■ **DATA RECORDS**
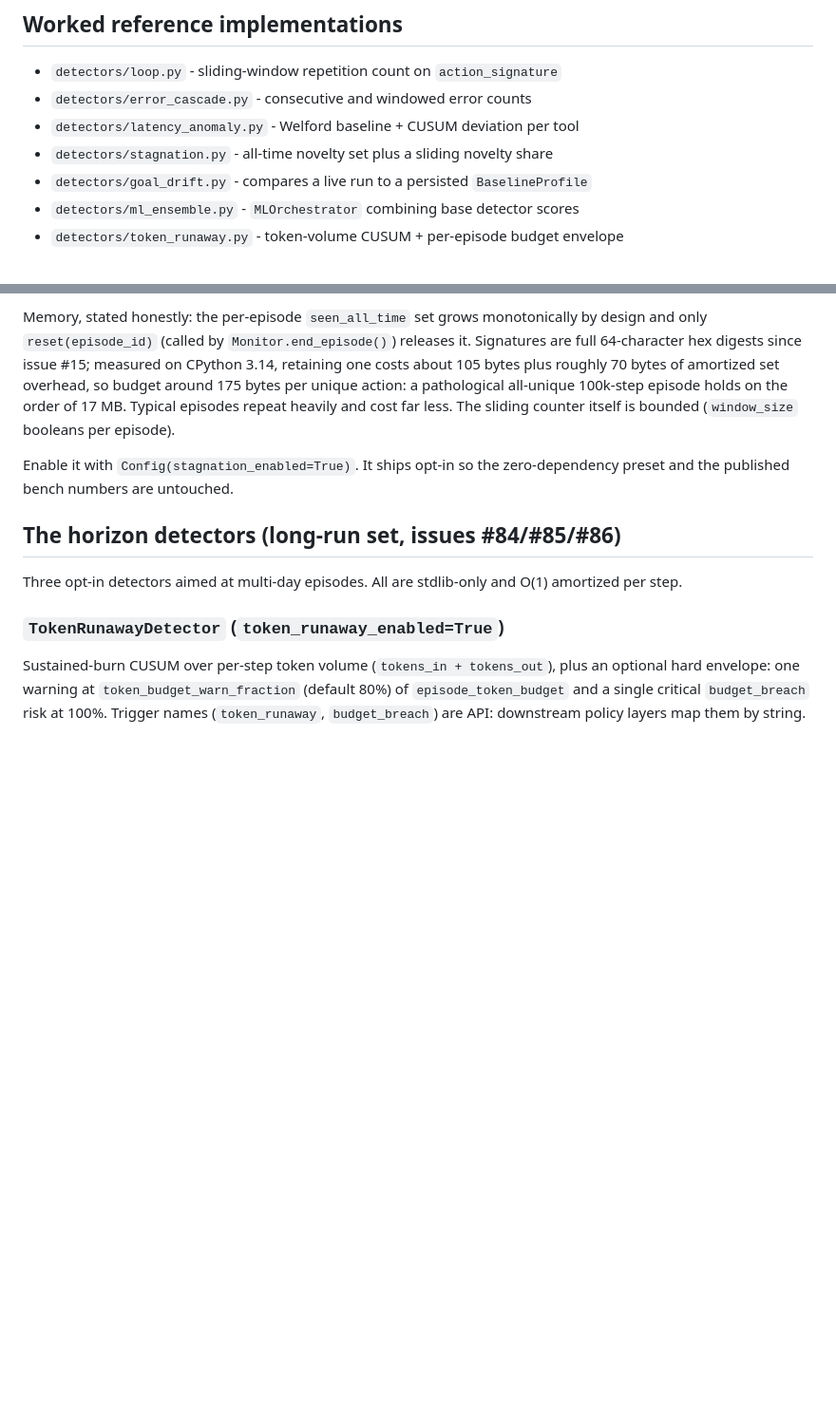
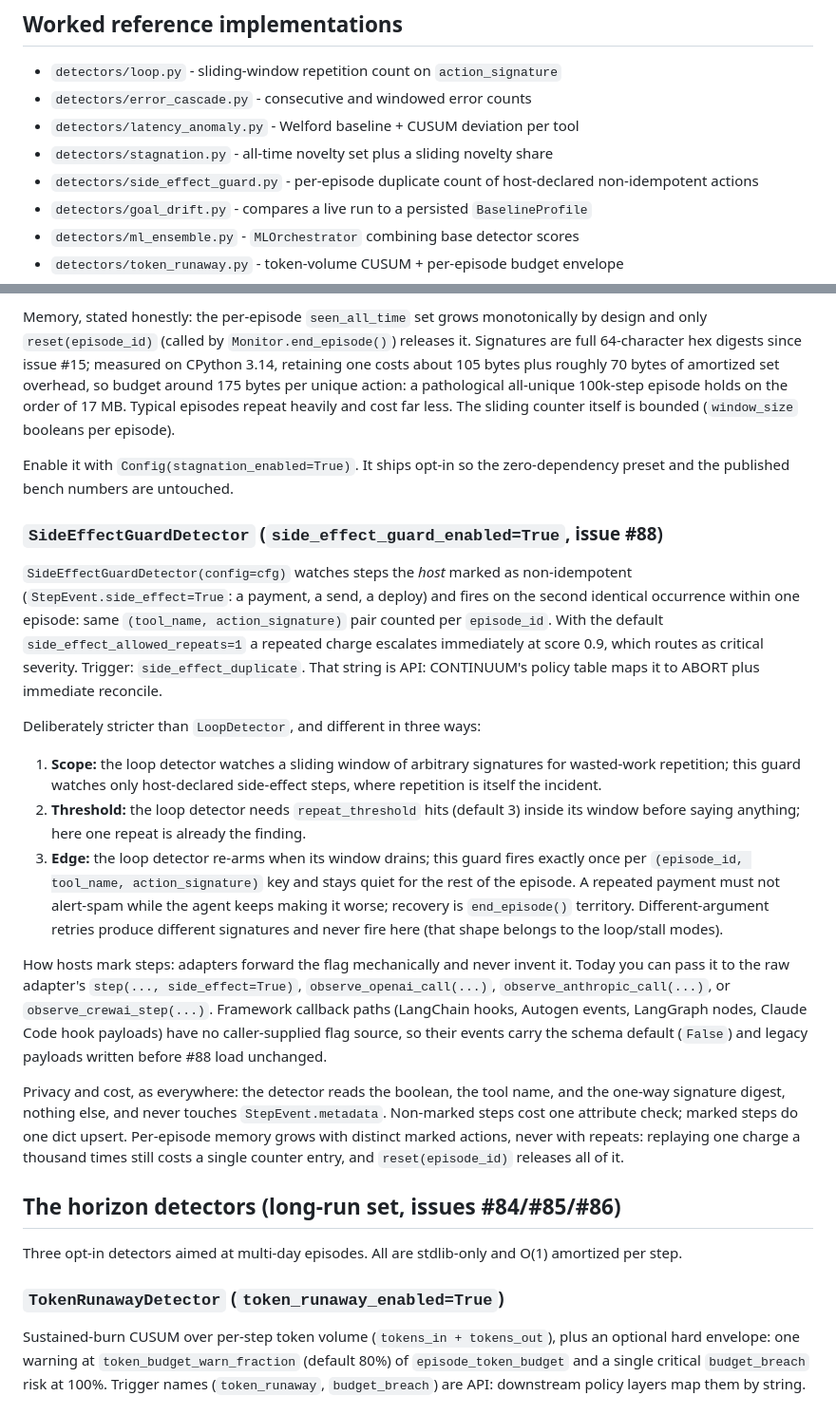
Before and after one commit to Cyrax321/SNAGLINE, a Markdown page: docs/DETECTOR_GUIDE.md, 2 parts joined by grey strips. Shown at 95% size. GitHub-like rendering; blank space fills up the shorter version.

Commit message:
docs(detectors): document SideEffectGuardDetector vs LoopDetector (Refs #88)
Covers the stricter-by-design differences (scope, threshold, edge
behavior), the host-facing side_effect pass-through surface, privacy and
memory bounds, and the API status of the side_effect_duplicate trigger.

```diff
--- a/docs/DETECTOR_GUIDE.md
+++ b/docs/DETECTOR_GUIDE.md
@@ -62,6 +62,8 @@ monitor._detectors.append(MyDetector())   # or: Monitor(default_detectors + [min
 - `detectors/error_cascade.py` - consecutive and windowed error counts
 - `detectors/latency_anomaly.py` - Welford baseline + CUSUM deviation per tool
 - `detectors/stagnation.py` - all-time novelty set plus a sliding novelty share
+- `detectors/side_effect_guard.py` - per-episode duplicate count of
+  host-declared non-idempotent actions
 - `detectors/goal_drift.py` - compares a live run to a persisted `BaselineProfile`
 - `detectors/ml_ensemble.py` - `MLOrchestrator` combining base detector scores
 - `detectors/token_runaway.py` - token-volume CUSUM + per-episode budget envelope
@@ -201,6 +203,48 @@ episode).
 Enable it with `Config(stagnation_enabled=True)`. It ships opt-in so the
 zero-dependency preset and the published bench numbers are untouched.
 
+### `SideEffectGuardDetector` (`side_effect_guard_enabled=True`, issue #88)
+
+`SideEffectGuardDetector(config=cfg)` watches steps the *host* marked as
+non-idempotent (`StepEvent.side_effect=True`: a payment, a send, a deploy)
+and fires on the second identical occurrence within one episode: same
+`(tool_name, action_signature)` pair counted per `episode_id`. With the
+default `side_effect_allowed_repeats=1` a repeated charge escalates
+immediately at score 0.9, which routes as critical severity. Trigger:
+`side_effect_duplicate`. That string is API: CONTINUUM's policy table maps
+it to ABORT plus immediate reconcile.
+
+Deliberately stricter than `LoopDetector`, and different in three ways:
+
+1. **Scope:** the loop detector watches a sliding window of arbitrary
+   signatures for wasted-work repetition; this guard watches only
+   host-declared side-effect steps, where repetition is itself the incident.
+2. **Threshold:** the loop detector needs `repeat_threshold` hits (default 3)
+   inside its window before saying anything; here one repeat is already the
+   finding.
+3. **Edge:** the loop detector re-arms when its window drains; this guard
+   fires exactly once per `(episode_id, tool_name, action_signature)` key and
+   stays quiet for the rest of the episode. A repeated payment must not
+   alert-spam while the agent keeps making it worse; recovery is
+   `end_episode()` territory. Different-argument retries produce different
+   signatures and never fire here (that shape belongs to the loop/stall
+   modes).
+
+How hosts mark steps: adapters forward the flag mechanically and never
+invent it. Today you can pass it to the raw adapter's `step(...,
+side_effect=True)`, `observe_openai_call(...)`, `observe_anthropic_call(...)`,
+or `observe_crewai_step(...)`. Framework callback paths (LangChain hooks,
+Autogen events, LangGraph nodes, Claude Code hook payloads) have no
+caller-supplied flag source, so their events carry the schema default
+(`False`) and legacy payloads written before #88 load unchanged.
+
+Privacy and cost, as everywhere: the detector reads the boolean, the tool
+name, and the one-way signature digest, nothing else, and never touches
+`StepEvent.metadata`. Non-marked steps cost one attribute check; marked
+steps do one dict upsert. Per-episode memory grows with distinct marked
+actions, never with repeats: replaying one charge a thousand times still
+costs a single counter entry, and `reset(episode_id)` releases all of it.
+
 ## The horizon detectors (long-run set, issues #84/#85/#86)
 
 Three opt-in detectors aimed at multi-day episodes. All are stdlib-only and
```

■ **WHAT IS EXPECTED**
Starting at the first entry above and ending at the last, write everything out exactly except the pictures.

■ **ANSWER TO THE EXERCISE**
Before and after one commit to Cyrax321/SNAGLINE, a Markdown page: docs/DETECTOR_GUIDE.md, 2 parts joined by grey strips. Shown at 95% size. GitHub-like rendering; blank space fills up the shorter version.

Commit message:
docs(detectors): document SideEffectGuardDetector vs LoopDetector (Refs #88)
Covers the stricter-by-design differences (scope, threshold, edge
behavior), the host-facing side_effect pass-through surface, privacy and
memory bounds, and the API status of the side_effect_duplicate trigger.

```diff
--- a/docs/DETECTOR_GUIDE.md
+++ b/docs/DETECTOR_GUIDE.md
@@ -62,6 +62,8 @@ monitor._detectors.append(MyDetector())   # or: Monitor(default_detectors + [min
 - `detectors/error_cascade.py` - consecutive and windowed error counts
 - `detectors/latency_anomaly.py` - Welford baseline + CUSUM deviation per tool
 - `detectors/stagnation.py` - all-time novelty set plus a sliding novelty share
+- `detectors/side_effect_guard.py` - per-episode duplicate count of
+  host-declared non-idempotent actions
 - `detectors/goal_drift.py` - compares a live run to a persisted `BaselineProfile`
 - `detectors/ml_ensemble.py` - `MLOrchestrator` combining base detector scores
 - `detectors/token_runaway.py` - token-volume CUSUM + per-episode budget envelope
@@ -201,6 +203,48 @@ episode).
 Enable it with `Config(stagnation_enabled=True)`. It ships opt-in so the
 zero-dependency preset and the published bench numbers are untouched.
 
+### `SideEffectGuardDetector` (`side_effect_guard_enabled=True`, issue #88)
+
+`SideEffectGuardDetector(config=cfg)` watches steps the *host* marked as
+non-idempotent (`StepEvent.side_effect=True`: a payment, a send, a deploy)
+and fires on the second identical occurrence within one episode: same
+`(tool_name, action_signature)` pair counted per `episode_id`. With the
+default `side_effect_allowed_repeats=1` a repeated charge escalates
+immediately at score 0.9, which routes as critical severity. Trigger:
+`side_effect_duplicate`. That string is API: CONTINUUM's policy table maps
+it to ABORT plus immediate reconcile.
+
+Deliberately stricter than `LoopDetector`, and different in three ways:
+
+1. **Scope:** the loop detector watches a sliding window of arbitrary
+   signatures for wasted-work repetition; this guard watches only
+   host-declared side-effect steps, where repetition is itself the incident.
+2. **Threshold:** the loop detector needs `repeat_threshold` hits (default 3)
+   inside its window before saying anything; here one repeat is already the
+   finding.
+3. **Edge:** the loop detector re-arms when its window drains; this guard
+   fires exactly once per `(episode_id, tool_name, action_signature)` key and
+   stays quiet for the rest of the episode. A repeated payment must not
+   alert-spam while the agent keeps making it worse; recovery is
+   `end_episode()` territory. Different-argument retries produce different
+   signatures and never fire here (that shape belongs to the loop/stall
+   modes).
+
+How hosts mark steps: adapters forward the flag mechanically and never
+invent it. Today you can pass it to the raw adapter's `step(...,
+side_effect=True)`, `observe_openai_call(...)`, `observe_anthropic_call(...)`,
+or `observe_crewai_step(...)`. Framework callback paths (LangChain hooks,
+Autogen events, LangGraph nodes, Claude Code hook payloads) have no
+caller-supplied flag source, so their events carry the schema default
+(`False`) and legacy payloads written before #88 load unchanged.
+
+Privacy and cost, as everywhere: the detector reads the boolean, the tool
+name, and the one-way signature digest, nothing else, and never touches
+`StepEvent.metadata`. Non-marked steps cost one attribute check; marked
+steps do one dict upsert. Per-episode memory grows with distinct marked
+actions, never with repeats: replaying one charge a thousand times still
+costs a single counter entry, and `reset(episode_id)` releases all of it.
+
 ## The horizon detectors (long-run set, issues #84/#85/#86)
 
 Three opt-in detectors aimed at multi-day episodes. All are stdlib-only and
```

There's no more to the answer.